Each year thousands of students and volunteers go into the field to experience an excavation firsthand, and the Archaeological Fieldwork Opportunities Bulletin (AFOB) helps them find a project. AFOB is one of the largest fieldwork resources in the world, featuring hundreds of listings for archaeological projects around the globe. The listings are continuously updated throughout the year and provide full details, including in-depth project description, project size, age requirements, academic credit availability, accommodation information, bibliographies, and more.
Not everyone is able to get out into the field and put their trowel into the ground, so let us bring the excavation experience to you.
ARCHAEOLOGY’s Interactive Digs allow you to follow the progress of excavations around the globe. Participating projects post fieldnotes, personal journals, photos, videos--everything you need to feel like you're part of the team. There are also live question and answer sessions with the archaeologists.
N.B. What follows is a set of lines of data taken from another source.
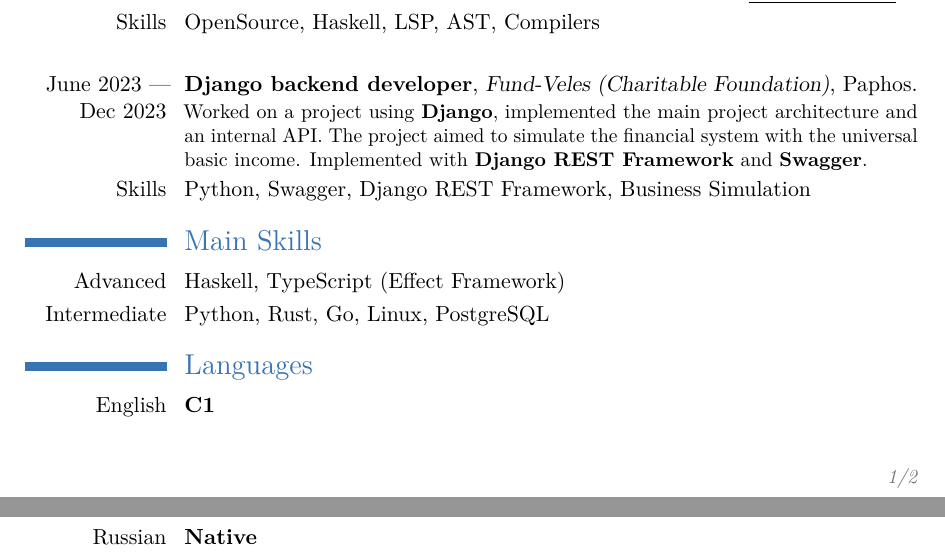
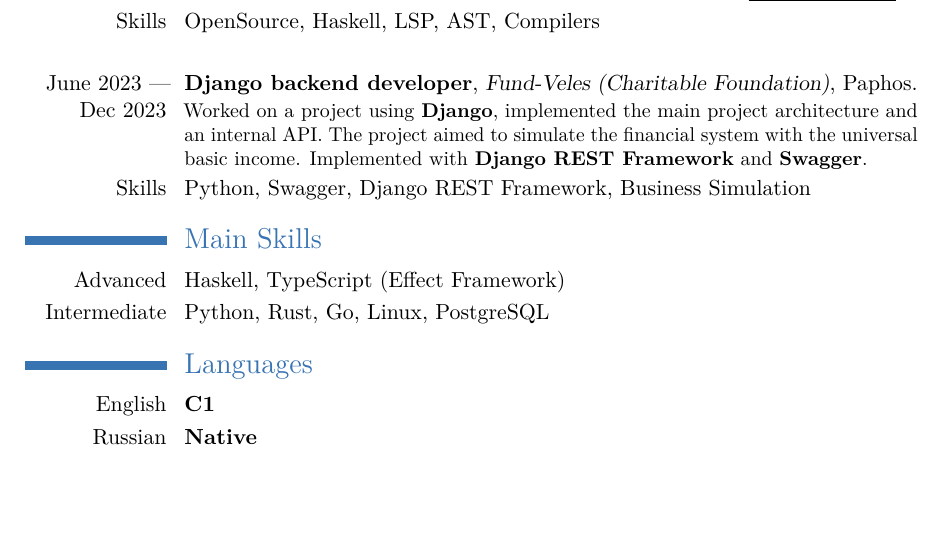
Before and after one commit to VenInf/resume-latex, a LaTeX CV (Georgii_Gerasev_CV.tex): two parts of pages 1 and 2 of 2 before the commit and part of the page after it, the two joined at a grey line, cut so that both start at the same text, the shorter picture padded with empty space. Compiled offline with pdfLaTeX.

Commit message:
fix: margins

```diff
--- a/Georgii_Gerasev_CV.tex
+++ b/Georgii_Gerasev_CV.tex
@@ -33,7 +33,7 @@
 \usepackage{fontawesome5}
 \usepackage{parskip}
 
-\usepackage[scale=0.75]{geometry} % Reduce document margins
+\usepackage[scale=0.75, top=1.5cm, bottom=2cm]{geometry} % Reduce document margins
 \setlength{\hintscolumnwidth}{2.5cm} % Uncomment to change the width of the dates column
 \setlength{\makecvtitlenamewidth}{5cm} % For the 'classic' style, uncomment to adjust the width of the space allocated to your name
 
```
Also changed, not shown: Georgii_Gerasev_CV.pdf, docs/Georgii_Gerasev_CV.pdf, 5 other files.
Every year, archaeological sites are destroyed by development, looting, vandalism, warfare, environmental changes, and irresponsible tourism. The AIA Site Preservation program safeguards the world’s archaeological heritage through direct preservation, education, and outreach, and by facilitating the spread of best practices.
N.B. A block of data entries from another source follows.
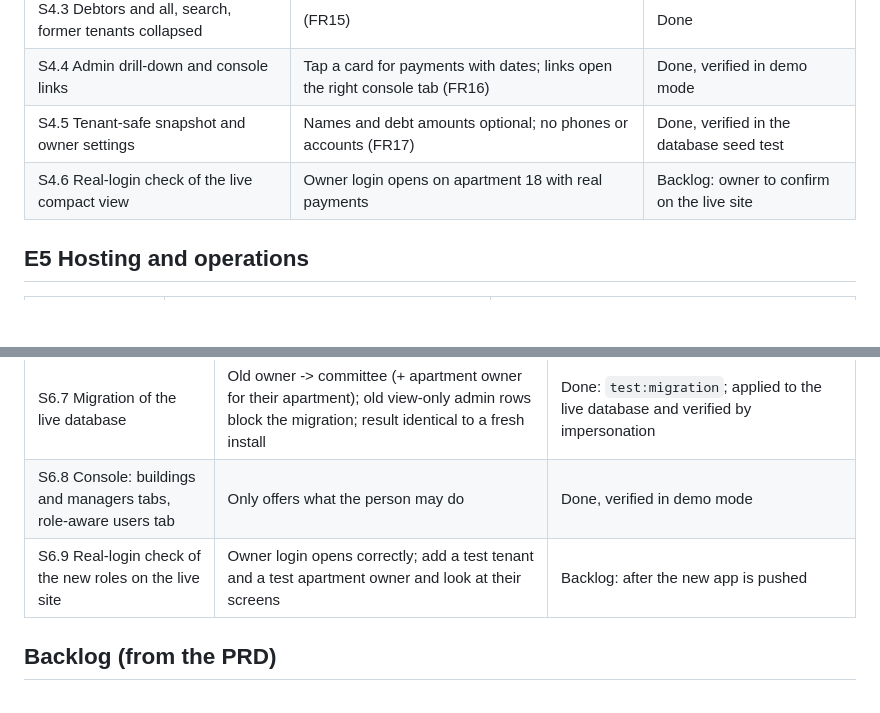
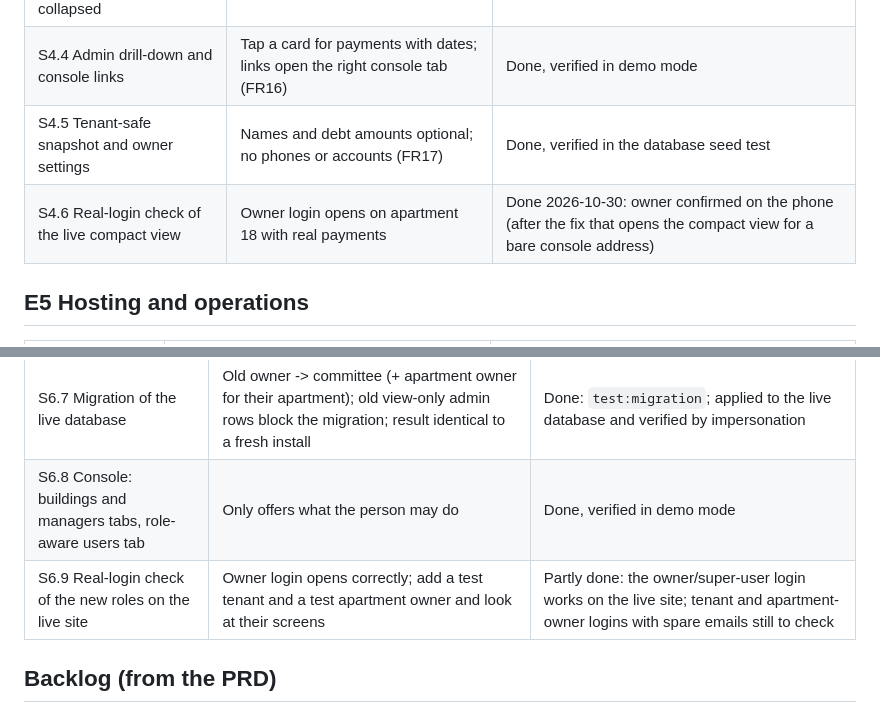
Before and after one commit to haimovichi/vaad, a Markdown page: docs/4-stories.md, 2 parts joined by grey strips. GitHub-like rendering; blank space fills up the shorter version.

Commit message:
Docs: record live-login checks in the stories list
Owner login verified on the phone; tenant and apartment-owner logins still to check.

Co-Authored-By: Claude Sonnet 5.5 <noreply@anthropic.com>

```diff
--- a/docs/4-stories.md
+++ b/docs/4-stories.md
@@ -37,7 +37,7 @@
 | S4.3 Debtors and all, search, former tenants collapsed | (FR15) | Done |
 | S4.4 Admin drill-down and console links | Tap a card for payments with dates; links open the right console tab (FR16) | Done, verified in demo mode |
 | S4.5 Tenant-safe snapshot and owner settings | Names and debt amounts optional; no phones or accounts (FR17) | Done, verified in the database seed test |
-| S4.6 Real-login check of the live compact view | Owner login opens on apartment 18 with real payments | Backlog: owner to confirm on the live site |
+| S4.6 Real-login check of the live compact view | Owner login opens on apartment 18 with real payments | Done 2026-10-30: owner confirmed on the phone (after the fix that opens the compact view for a bare console address) |
 
 ## E5 Hosting and operations
 | Story | Acceptance | Status |
@@ -58,7 +58,7 @@
 | S6.6 Grant hierarchy | Super > manager > committee as in the PRD; escalation attempts fail | Done, tested |
 | S6.7 Migration of the live database | Old owner -> committee (+ apartment owner for their apartment); old view-only admin rows block the migration; result identical to a fresh install | Done: `test:migration`; applied to the live database and verified by impersonation |
 | S6.8 Console: buildings and managers tabs, role-aware users tab | Only offers what the person may do | Done, verified in demo mode |
-| S6.9 Real-login check of the new roles on the live site | Owner login opens correctly; add a test tenant and a test apartment owner and look at their screens | Backlog: after the new app is pushed |
+| S6.9 Real-login check of the new roles on the live site | Owner login opens correctly; add a test tenant and a test apartment owner and look at their screens | Partly done: the owner/super-user login works on the live site; tenant and apartment-owner logins with spare emails still to check |
 
 ## Backlog (from the PRD)
 Empty-building onboarding screen · server-side matching and allocation · Capacitor wrapper for Google Play and the App Store with push notifications · payment reminders · expense screens · dates for historic Excel payments.
```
Each year the Waldbaum Field School Scholarships help students get into the field for the first time. For 2010, the AIA is helping send seven students into the field.
The 112th AIA Annual Meeting will be held in San Antonio, Texas, January 6-9, 2011. The program will feature academic sessions that present the latest research from the field, workshops that discuss and present new technologies, and special events that focus on archaeology both locally and globally.